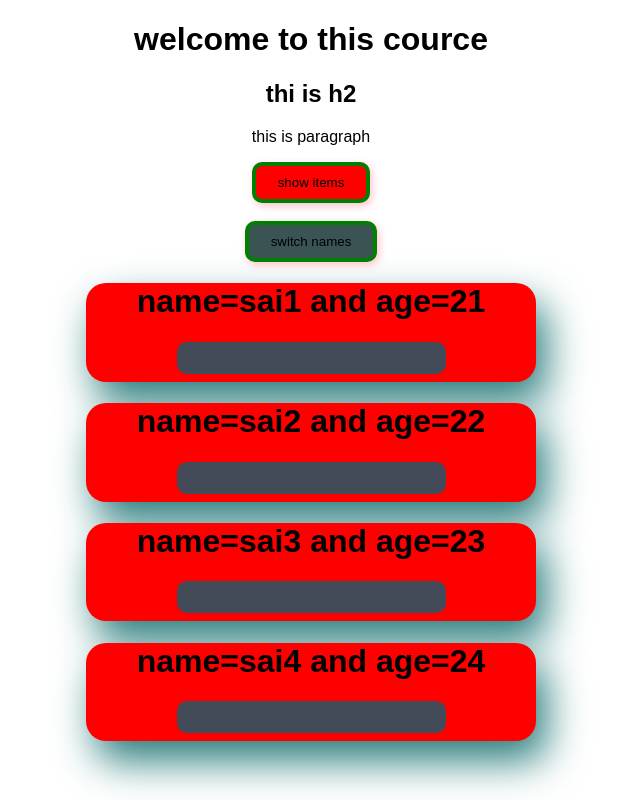
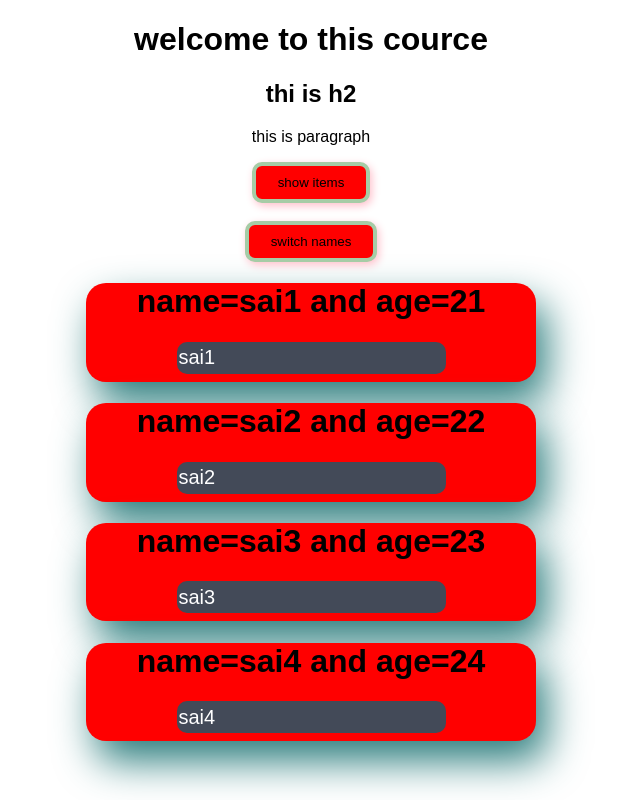
Before and after one commit to sesha472/react-lists-conditions2, a React app: page / in a window 1280 px wide. Both pictures are taken after a click on the button "show items". Shown: the whole page, without its empty margins (329-969 px from the left). Built offline with nearby package versions, Linux system fonts and the light colour scheme.

Commit message:
spliting an app into components 86 practice

```diff
--- /dev/null
+++ b/src/components/Cockpit/Cockpit.css
@@ -0,0 +1,29 @@
+.Cockpit button {
+  background-color: rgb(7, 163, 163);
+  border: none;
+  padding: 9px 22px;
+  border-radius: 10px;
+  box-shadow: 2px 3px 8px pink;
+  outline: none;
+  border: 4px solid rgb(166, 204, 166);
+}
+.Cockpit button:hover {
+  background-color: rgb(207, 126, 93);
+}
+
+.Cockpit .Red {
+  background-color: red;
+}
+.Cockpit .Red:hover {
+  background-color: rgb(173, 33, 120);
+}
+
+.pink {
+  color: rgb(224, 13, 207);
+}
+.bold {
+  font-weight: bold;
+}
+.blue {
+  color: blue;
+}
--- a/src/components/Cockpit/Cockpit.js
+++ b/src/components/Cockpit/Cockpit.js
@@ -0,0 +1,40 @@
+import React from 'react';
+
+import classes from './Cockpit.css';
+
+const Cockpit=(props)=>{
+
+
+    const assignedClasses= [];
+    let btnClass="";
+    if(props.showitemslist){
+    btnClass=classes.Red;
+    }
+
+    if(props.personslistcockpit.length<=3){
+      assignedClasses.push(classes.pink);
+    }
+    if(props.personslistcockpit.length<=2){
+      assignedClasses.push(classes.bold);
+      }
+    if(props.personslistcockpit.length<= 1){
+      assignedClasses.push(classes.blue);
+    }
+
+
+    return(<div className={classes.Cockpit}>
+          <h1>welcome to this cource </h1>
+      <h2 >thi is h2</h2>
+      <p className={assignedClasses.join(' ')}>this is paragraph</p>
+      {/* <h2 className={classes.join(' ')}>thi is h2</h2> */}
+      <div className={classes.dev}>
+      <button className={btnClass}  onClick={props.togleclicked}>show items</button>
+   <br />
+   <br />
+      <button className={btnClass}   onClick={props.switchnamecokpit}>switch names</button>
+      </div>
+    </div>);
+
+}
+
+export default Cockpit;
--- a/src/components/Persons/Person/Person.js
+++ b/src/components/Persons/Person/Person.js
@@ -1,14 +1,14 @@
 
 import React from 'react';
-import one from './Person.css';
+import classes from './Person.css';
 
 const Person=(props)=>{
 
     return (
-         <div className={one.Person}>
+         <div className={classes.Person}>
         <h1 onClick={props.click1}> name={props.name} and age={props.age}  </h1>
         <h2>{props.children}</h2>
-        <input type='text'  onChange={props.changed} />
+        <input type='text'  onChange={props.changed} value={props.name}/>
     </div>);
 };
 
--- a/src/components/Persons/Persons.js
+++ b/src/components/Persons/Persons.js
@@ -2,10 +2,10 @@ import React from 'react';
 
 import Person from './Person/Person.js';
 
-const Persons=(props)=> props.persons.map((item,index) => {
+const Persons=(props)=> props.personslist.map((item,index) => {
 
         return <Person
-         click1={()=>props.clickedelet(index)}
+         click1={()=>props.deletself(index)}
         name={item.name}
         age={item.age}
         key={item.id}
--- a/src/containers/App.css
+++ b/src/containers/App.css
@@ -1,35 +1,7 @@
 .App {
   text-align: center;
 }
-.App .Button {
-  background-color: rgb(58, 83, 83);
-  border: none;
-  padding: 9px 22px;
-  border-radius: 10px;
-  box-shadow: 2px 3px 8px pink;
-  outline: none;
-  border: 4px solid green;
-}
-.App .Button:hover {
-  background-color: rgb(8, 233, 195);
-}
 
-.App .Button.Red {
-  background-color: red;
-}
-.App .Button.Red:hover {
-  background-color: rgb(173, 33, 120);
-}
-
-.App .pink {
-  color: rgb(224, 13, 207);
-}
-.App .bold {
-  font-weight: bold;
-}
-.App .blue {
-  color: blue;
-}
 /* .App-logo {
   animation: App-logo-spin infinite 20s linear;
   height: 80px;
--- a/src/containers/App.js
+++ b/src/containers/App.js
@@ -4,6 +4,7 @@
 import React, { Component } from 'react';
 
 import classes from './App.css';
+import Cockpit from '../components/Cockpit/Cockpit.js'
 
 //   60)' bellow code is for flexibale lists ' persons
 
@@ -64,20 +65,18 @@ class App extends Component {
 
 
   render() {
-    let clickedbutton=[classes.Button];
 
     let person = <h1>clith the button to show items</h1>;
     if((this.state.showitems)){
-      person = (
-      <div>
+      person =
+
         <Persons
-         persons={this.state.persons}
-         clickedelet={this.deletobj}
+         personslist={this.state.persons}
+         deletself={this.deletobj}
          changeevent={this.newNamechange}
          />
-            </div>);
+            ;
 
-         clickedbutton.push(classes.Red);
 
 
     }
@@ -87,30 +86,17 @@ class App extends Component {
     // }
 
 
-    const assignedClasses= [];
-    if(this.state.persons.length<=3){
-      assignedClasses.push(classes.pink);
-    }
-    if(this.state.persons.length<=2){
-      assignedClasses.push(classes.bold);
-      }
-    if(this.state.persons.length<= 1){
-      assignedClasses.push(classes.blue);
-    }
 
 
 
     return (
       <div className={classes.App}>
-      <h1>welcome to this cource </h1>
-      <h2 >thi is h2</h2>
-      <p className={assignedClasses.join(' ')}>this is paragraph</p>
-      {/* <h2 className={classes.join(' ')}>thi is h2</h2> */}
-      <button className={clickedbutton.join(' ')}  onClick={this.togglehandler}>show items</button>
-   <br />
-   <br />
-      <button className={classes.Button}   onClick={()=>this.switchNameHandler("saib")}>switch names</button>
-
+    <Cockpit
+    showitemslist={this.state.showitems}
+    personslistcockpit={this.state.persons}
+    togleclicked={this.togglehandler}
+    switchnamecokpit={()=>this.switchNameHandler("saib")}
+    />
      {/* if the person  is not null showing the dats in if confition sttatement */}
      {person}
 
```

WORK ITEM —
Each line above that contains the word "assignedClasses" must be copied.

ANSWER FOR THIS EXERCISE —
+    const assignedClasses= [];
+      assignedClasses.push(classes.pink);
+      assignedClasses.push(classes.bold);
+      assignedClasses.push(classes.blue);
+      <p className={assignedClasses.join(' ')}>this is paragraph</p>
-    const assignedClasses= [];
-      assignedClasses.push(classes.pink);
-      assignedClasses.push(classes.bold);
-      assignedClasses.push(classes.blue);
-      <p className={assignedClasses.join(' ')}>this is paragraph</p>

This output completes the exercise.